Spin the Web deals with the Webbase Ontology Language (WBOL)—pronounced like wobble /ˈwɒbəl/. Simply put,
HTML describes a single web page, WBOL, a whole web site; and, while HTML is interpreted by a client side web browser, WBOL, by a server side web spinner.
It is this project opinion that WBOL is a necessary, missing component in the World Wide Web space.
It must be stressed that WBOL does not replace any technology, it coordinates technologies; it focuses on contents, defining what they are, how they are organized, and where, how and when they are rendered. Web spinners output contents on request.
WBOL can describe web sites, intranets, extranets, portals, web apps, web services, here collectively referred to as webos. It is a fundamental language for Content Management Systems (CMS).
The term webbase was first used in 1998, a name given to a relational database whose schema defined a webo: its structure, content, layout, localization, navigation and security aspects. Later, to ease portability, the webbase was formalized into the XML based Webbase Ontology Language (WBOL), this introduced the term webbaselet, a webbase fragment.
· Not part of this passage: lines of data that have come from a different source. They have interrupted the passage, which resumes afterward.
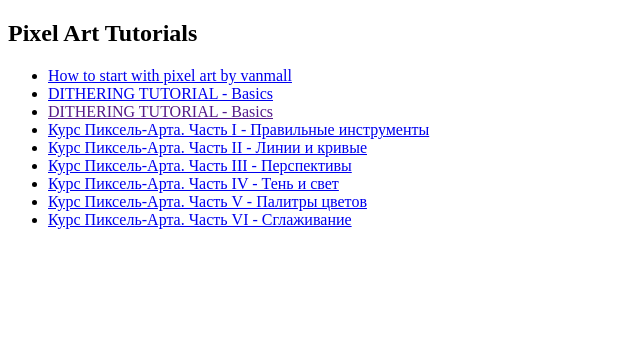
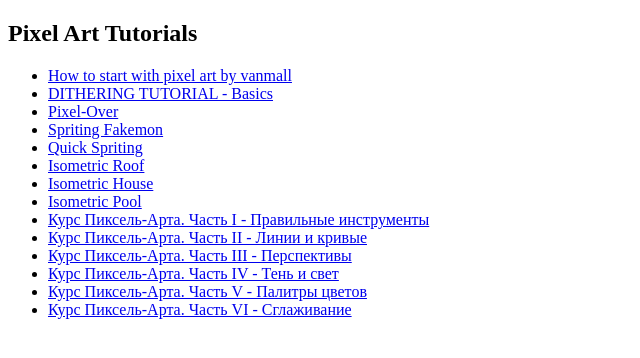
Before and after one commit to IdeaX/ideax.github.io, a plain HTML site: page pins.html in a window 1280 px wide. Shown: the whole page, without its empty margins (0-640 px from the left). Drawn offline with Linux system fonts and the light colour scheme.

Commit message:
Automatic Commit

```diff
--- a/pins.html
+++ b/pins.html
@@ -9,7 +9,15 @@
         <ul>
             <li><a href="http://vanmall.deviantart.com/art/How-to-start-with-pixel-art-121520884" target="_blank">How to start with pixel art by vanmall</a></li>
             <li><a href="http://kitted.deviantart.com/art/DITHERING-TUTORIAL-Basics-69747353" target="_blank">DITHERING TUTORIAL - Basics</a></li>
+            <li><a href="http://xxsapphiregalexx.deviantart.com/art/Pixel-Over-Tutorial-177312598" target="_blank">Pixel-Over</a></li>
+            <li><a href="http://the-godlings-rapture.deviantart.com/art/Spriting-Fakemon-Tutorial-V-3-280927794" target="_blank">Spriting Fakemon</a></li>
+            <li><a href="http://meroaw.deviantart.com/art/Quick-Spriting-Fur-Tutorial-225000046" target="_blank">Quick Spriting</a></li>
+            <li><a href="http://www.pixeljoint.com/pixels/tutorials.asp?id=2357" target="_blank">Isometric Roof</a></li>
+            <li><a href="http://gas13.ru/v3/tutorials/isometric_pixelart_tutorial_isometric_house.php" target="_blank">Isometric House</a></li>
+            <li><a href="http://gas13.ru/v3/tutorials/isomteric_pool_pixel_art_tutorial.php" target="_blank">Isometric Pool</a></li>
+            <!--
             <li><a href="" target="_blank">DITHERING TUTORIAL - Basics</a></li>
+            -->
             <li><a href="http://habrahabr.ru/post/241666/" target="_blank">Курс Пиксель-Арта. Часть I - Правильные инструменты</a></li>
             <li><a href="http://habrahabr.ru/post/241764/" target="_blank">Курс Пиксель-Арта. Часть II - Линии и кривые</a></li>
             <li><a href="http://habrahabr.ru/post/242023/" target="_blank">Курс Пиксель-Арта. Часть III - Перспективы</a></li>
```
Contents are the fundamental elements of WBOL, they represent interactive data units (I/O) that fall in the following four categories:
- sensorial contents
- render data as free text, forms, lists, tables, plots, maps, timelines, media…
- navigational contents
- render data as links such as menus, TOC, breadcrumbs, slicers, image maps…
- organizational contents
- wrap contents in organized manners such as tabs, calendar, trees, graphs…
- special contents
- shortcut, code…
All contents explicitly declare or request the data they deal with. The other WBOL elements address higher organization (pages, areas and site), accessibility (data sources, groups and VCL) and localization (texts). WBOL has an associated layout API and a text preprocessor.
Web spinners basics